Although we are finding out more information about COVID-19, more questions are being generated every day on how to best contain and manage the effects of the virus.
The exponential rise in the number of patients with COVID-19 continues to pressure capacity in hospitals across the world, particularly in intensive care. Nurses and members of the healthcare team must have access to personal protective equipment to allow them to safely and effectively provide care for the individuals and communities they serve. This has increased the importance of preparedness plans that provide infection control procedures and protocols used within the healthcare facility for the early identification, containment, and care of patients with symptoms associated with COVID-19.
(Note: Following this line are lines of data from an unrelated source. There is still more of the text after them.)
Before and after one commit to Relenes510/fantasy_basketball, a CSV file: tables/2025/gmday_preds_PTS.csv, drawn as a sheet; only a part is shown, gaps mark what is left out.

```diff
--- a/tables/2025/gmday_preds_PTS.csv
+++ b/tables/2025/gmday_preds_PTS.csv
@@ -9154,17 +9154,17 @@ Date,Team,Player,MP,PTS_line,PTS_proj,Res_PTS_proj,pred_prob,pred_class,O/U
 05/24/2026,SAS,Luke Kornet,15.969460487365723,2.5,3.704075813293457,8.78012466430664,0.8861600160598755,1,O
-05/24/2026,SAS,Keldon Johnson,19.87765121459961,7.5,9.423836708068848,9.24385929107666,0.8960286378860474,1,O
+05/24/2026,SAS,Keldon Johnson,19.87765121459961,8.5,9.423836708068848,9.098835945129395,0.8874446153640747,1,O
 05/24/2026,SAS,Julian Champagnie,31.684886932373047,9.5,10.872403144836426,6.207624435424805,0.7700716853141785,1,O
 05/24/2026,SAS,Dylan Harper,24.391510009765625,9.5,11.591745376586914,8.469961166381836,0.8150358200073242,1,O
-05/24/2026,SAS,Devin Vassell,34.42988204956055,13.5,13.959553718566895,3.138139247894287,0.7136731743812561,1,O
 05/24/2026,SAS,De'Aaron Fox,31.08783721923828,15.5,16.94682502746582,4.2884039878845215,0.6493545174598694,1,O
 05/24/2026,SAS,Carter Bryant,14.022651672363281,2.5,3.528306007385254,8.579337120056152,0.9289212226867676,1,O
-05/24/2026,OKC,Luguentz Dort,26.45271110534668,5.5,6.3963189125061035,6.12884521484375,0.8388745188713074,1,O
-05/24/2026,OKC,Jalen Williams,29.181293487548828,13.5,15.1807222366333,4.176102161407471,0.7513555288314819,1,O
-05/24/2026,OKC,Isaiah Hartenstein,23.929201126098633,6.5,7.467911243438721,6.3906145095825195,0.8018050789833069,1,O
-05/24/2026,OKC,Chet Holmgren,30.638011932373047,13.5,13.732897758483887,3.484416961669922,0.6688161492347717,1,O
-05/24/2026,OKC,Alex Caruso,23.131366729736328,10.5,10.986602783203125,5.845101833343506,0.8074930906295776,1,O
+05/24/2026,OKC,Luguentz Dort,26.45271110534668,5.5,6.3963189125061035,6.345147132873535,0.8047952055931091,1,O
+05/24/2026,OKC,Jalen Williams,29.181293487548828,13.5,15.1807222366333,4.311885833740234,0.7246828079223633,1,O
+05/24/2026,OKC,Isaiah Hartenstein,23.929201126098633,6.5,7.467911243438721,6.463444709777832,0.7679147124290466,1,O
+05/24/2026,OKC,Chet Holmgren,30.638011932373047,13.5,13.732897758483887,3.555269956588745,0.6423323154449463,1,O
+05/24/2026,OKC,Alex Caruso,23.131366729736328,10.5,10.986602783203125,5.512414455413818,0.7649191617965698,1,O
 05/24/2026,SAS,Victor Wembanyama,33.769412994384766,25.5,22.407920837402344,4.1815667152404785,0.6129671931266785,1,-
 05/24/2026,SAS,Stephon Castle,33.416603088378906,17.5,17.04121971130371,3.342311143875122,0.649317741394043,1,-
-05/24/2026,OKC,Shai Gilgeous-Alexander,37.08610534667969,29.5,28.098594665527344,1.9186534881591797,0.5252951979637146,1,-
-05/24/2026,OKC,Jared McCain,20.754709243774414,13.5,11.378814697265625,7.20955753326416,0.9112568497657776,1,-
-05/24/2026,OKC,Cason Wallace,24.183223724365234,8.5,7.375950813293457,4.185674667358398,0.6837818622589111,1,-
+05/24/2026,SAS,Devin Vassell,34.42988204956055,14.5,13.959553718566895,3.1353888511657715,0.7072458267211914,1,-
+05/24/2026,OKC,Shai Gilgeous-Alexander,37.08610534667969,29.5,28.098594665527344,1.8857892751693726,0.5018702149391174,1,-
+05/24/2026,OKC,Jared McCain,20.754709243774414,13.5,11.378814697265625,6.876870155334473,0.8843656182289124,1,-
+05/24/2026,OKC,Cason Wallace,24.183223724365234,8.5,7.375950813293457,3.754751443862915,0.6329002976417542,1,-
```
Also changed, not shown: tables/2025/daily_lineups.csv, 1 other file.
It would not be wrong to say that in many parts of the world, we have been caught off guard. Few people considered that the pandemic would spread so quickly or that the impact on high income countries such as Italy, United States and the United Kingdom would be so drastic. Nationalism, populism and the highly politicised global health environment has not enabled global collaboration and integrated responses. Just as Florence Nightingale faced challenges in advancing nursing through the Crimean War, many of us feel we are facing a war. We see this in the language and metaphors featured regularly in the media, and in this course, describing nurses and other health workers working at the frontlines.
The COVID-19 pandemic is a reminder that we are inextricably linked. We need to intensify our commitment to integrated and coordinated healthcare systems with embedded global public health preparedness. Ensuring nurses are confident, competent and credentialled, and supported by resilient health systems, should be a critical focus for dealing with the COVID-19 pandemic and what lies ahead. This will require us to critically reflect on our practice, evaluate the evidence, challenge stereotypes, and ensure that nurses demonstrate leadership in disaster preparedness and mitigation.
In this first week we have emphasized the importance of data. You will see from the Johns Hopkins map that there is power in the presentation of data and following the data is critical in managing a pandemic. Nurses comprise the largest component of the hospital labour force, and data suggests that more educated nurses lead to better performance. For example, there are strong associations between higher baccalaureate-trained nursing rates and reduced mortality, as well as other indicators of hospital performance.
An important strategy for building capacity is ensuring that nurses are educated and supported. To this end, we’ve pulled together an additional bank of resources to help you to plan and make strategic decisions in your local context, and to improve your capacity to deal with the COVID-19 pandemic and other challenges that lie ahead.